White Ribbon Alliance Malawi (WRA Malawi) recently conducted a training of trainers (TOT) on Respectful Maternity Care (RMC) at Malawi Sun Express in Blantyre. The training aimed to equip midwives with knowledge on RMC so that they can be able to avert incidences of disrespect and abuse in maternity care. This, in turn, will help to improve usage of skilled birth attendants by all women.
Speaking during the training, WRA Malawi Board Secretary Lennie Kamwendo said that most women are delivering at the hands of Traditional Birth Attendants (TBAs) due to poor reception when they come to seek maternal and newborn care at the hospital. And, in most cases, women complain of being shouted at when they come to the labor ward for delivery.
“We always blame women for not delivering at our health facilities and yet it is us (midwives) who chase them away. The way we treat women and their families eventually discourage them from delivering at our facilities,” Kamwendo said.

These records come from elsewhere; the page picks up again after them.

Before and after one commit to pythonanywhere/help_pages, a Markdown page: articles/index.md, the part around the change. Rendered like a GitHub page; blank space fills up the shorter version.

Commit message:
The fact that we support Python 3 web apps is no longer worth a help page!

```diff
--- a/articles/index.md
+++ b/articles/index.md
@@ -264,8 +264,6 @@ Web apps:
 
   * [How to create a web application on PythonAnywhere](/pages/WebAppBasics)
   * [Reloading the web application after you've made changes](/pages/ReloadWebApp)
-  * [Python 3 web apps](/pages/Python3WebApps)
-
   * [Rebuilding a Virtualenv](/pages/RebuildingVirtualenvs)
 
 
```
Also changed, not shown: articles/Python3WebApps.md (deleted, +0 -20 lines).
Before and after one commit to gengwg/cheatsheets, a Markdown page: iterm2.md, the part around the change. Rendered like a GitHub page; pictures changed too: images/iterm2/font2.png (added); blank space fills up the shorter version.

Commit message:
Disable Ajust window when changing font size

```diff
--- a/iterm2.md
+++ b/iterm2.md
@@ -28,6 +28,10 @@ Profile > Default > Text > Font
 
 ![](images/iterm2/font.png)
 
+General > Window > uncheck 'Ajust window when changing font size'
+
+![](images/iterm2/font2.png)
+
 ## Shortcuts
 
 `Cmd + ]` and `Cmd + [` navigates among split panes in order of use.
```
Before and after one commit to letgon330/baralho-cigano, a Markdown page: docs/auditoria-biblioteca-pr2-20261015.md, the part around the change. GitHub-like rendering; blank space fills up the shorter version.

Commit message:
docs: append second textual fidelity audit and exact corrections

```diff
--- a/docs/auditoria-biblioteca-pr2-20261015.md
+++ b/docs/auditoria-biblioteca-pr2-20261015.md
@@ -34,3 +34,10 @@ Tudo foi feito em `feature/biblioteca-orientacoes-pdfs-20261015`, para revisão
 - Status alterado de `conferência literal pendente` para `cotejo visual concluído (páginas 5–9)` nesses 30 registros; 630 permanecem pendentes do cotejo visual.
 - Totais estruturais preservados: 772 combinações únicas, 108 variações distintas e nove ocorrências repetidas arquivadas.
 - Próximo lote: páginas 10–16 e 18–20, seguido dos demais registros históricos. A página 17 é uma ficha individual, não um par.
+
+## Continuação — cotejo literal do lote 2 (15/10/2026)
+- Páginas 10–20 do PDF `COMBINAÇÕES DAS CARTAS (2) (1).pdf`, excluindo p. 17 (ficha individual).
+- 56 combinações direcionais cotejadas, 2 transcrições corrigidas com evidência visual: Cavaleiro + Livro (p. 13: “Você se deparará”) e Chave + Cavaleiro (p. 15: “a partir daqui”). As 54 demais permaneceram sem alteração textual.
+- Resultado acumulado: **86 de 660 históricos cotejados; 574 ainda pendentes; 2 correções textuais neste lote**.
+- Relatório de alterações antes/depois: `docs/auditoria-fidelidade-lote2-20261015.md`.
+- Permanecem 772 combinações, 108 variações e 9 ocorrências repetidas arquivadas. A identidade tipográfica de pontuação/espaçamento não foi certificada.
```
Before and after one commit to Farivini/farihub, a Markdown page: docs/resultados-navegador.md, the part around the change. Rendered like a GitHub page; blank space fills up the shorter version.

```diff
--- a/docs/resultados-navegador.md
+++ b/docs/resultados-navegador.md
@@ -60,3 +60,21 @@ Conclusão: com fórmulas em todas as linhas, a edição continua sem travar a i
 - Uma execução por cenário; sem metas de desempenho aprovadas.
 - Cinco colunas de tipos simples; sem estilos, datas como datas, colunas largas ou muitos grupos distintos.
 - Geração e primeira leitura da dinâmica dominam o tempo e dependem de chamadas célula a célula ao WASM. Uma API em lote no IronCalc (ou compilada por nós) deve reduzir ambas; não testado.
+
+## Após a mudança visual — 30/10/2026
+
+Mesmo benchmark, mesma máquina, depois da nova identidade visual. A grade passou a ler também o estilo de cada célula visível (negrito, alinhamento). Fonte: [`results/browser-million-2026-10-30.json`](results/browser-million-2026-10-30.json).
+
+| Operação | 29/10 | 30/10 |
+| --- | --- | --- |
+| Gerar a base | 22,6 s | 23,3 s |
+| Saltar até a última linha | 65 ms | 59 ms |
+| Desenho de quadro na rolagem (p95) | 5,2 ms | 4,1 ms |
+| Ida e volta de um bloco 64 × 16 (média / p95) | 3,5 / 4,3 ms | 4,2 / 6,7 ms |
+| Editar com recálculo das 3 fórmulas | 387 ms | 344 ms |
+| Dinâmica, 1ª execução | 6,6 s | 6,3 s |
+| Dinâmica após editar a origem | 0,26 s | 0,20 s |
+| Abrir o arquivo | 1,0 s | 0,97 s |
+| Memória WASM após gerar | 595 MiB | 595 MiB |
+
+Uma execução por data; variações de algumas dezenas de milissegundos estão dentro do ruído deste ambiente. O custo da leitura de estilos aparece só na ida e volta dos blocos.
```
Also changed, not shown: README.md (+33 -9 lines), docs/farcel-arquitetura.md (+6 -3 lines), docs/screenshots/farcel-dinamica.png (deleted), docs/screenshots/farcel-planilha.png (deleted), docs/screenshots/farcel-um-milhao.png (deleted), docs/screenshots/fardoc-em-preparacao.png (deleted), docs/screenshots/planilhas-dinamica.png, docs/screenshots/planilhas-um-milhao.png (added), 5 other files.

She further added that midwives must be at the forefront to advocate for the reproductive rights of all women, and that there is no excuse for acts of disrespect and abuse due to tiredness, or any other cause.
“No midwife can give an excuse for abusing a woman due to tiredness. We must make sure that women are not being abused when they come to seek maternity care. It is our responsibility to ensure that those abusing women should receive disciplinary measures so that these acts stop,” Kamwendo added.
Nancy Kamwendo, the National Coordinator of WRA Malawi, stressed that most maternal deaths are preventable. She said RMC, if fully implemented, can be the best tool to avert such preventable deaths. She mentioned that women who have had good experiences at the hospital will usually come back to deliver at the hospital, hence preventing several complications that can occur when birth takes place at home, and eventually leading to an overall reduction in maternal deaths.
“I attended a function at Lambulira in Zomba where one of our midwives, Felix Mangani, was being praised by the community for being the best midwife. One of the women said that she stopped giving birth but that she wishes to have another one because she admires how other women are being assisted at the hospital. This shows that our attitude is important in ensuring that women are coming to deliver at the hospital,” Nancy said.
The training was attended by 19 participants from 10 districts in the southern region of Malawi. The districts from which the participants came from included; Chikwawa, Nsanje, Mulanje, Phalombe, Chiradzulu, Blantyre, Machinga, Balaka, Ntcheu and Neno. Most of the participants were midwives who work in the maternity unit. Among the 19 were also five citizen journalists who were trained by the WRA Malawi to report on midwifery issues across Malawi. A similar training took place in Salima District and included midwives from central and northern region of Malawi, together with five citizen journalists who are also midwives.
Patricia Yosiya, one of the RMC training participants, said the experience was an eye-opener, "because we discovered that there are other hidden contributing factors to maternal deaths, which is disrespect and abuse in health facilities."
The WRA Malawi advocacy in RMC is in line with the World Health Organization (WHO)'s Global Strategy and Ending Preventable Maternal Mortality goal, which seeks to address inequalities in access to, and quality of, reproductive, maternal, and newborn health care services, and of ensuring accountability in order to improve quality of care and equity.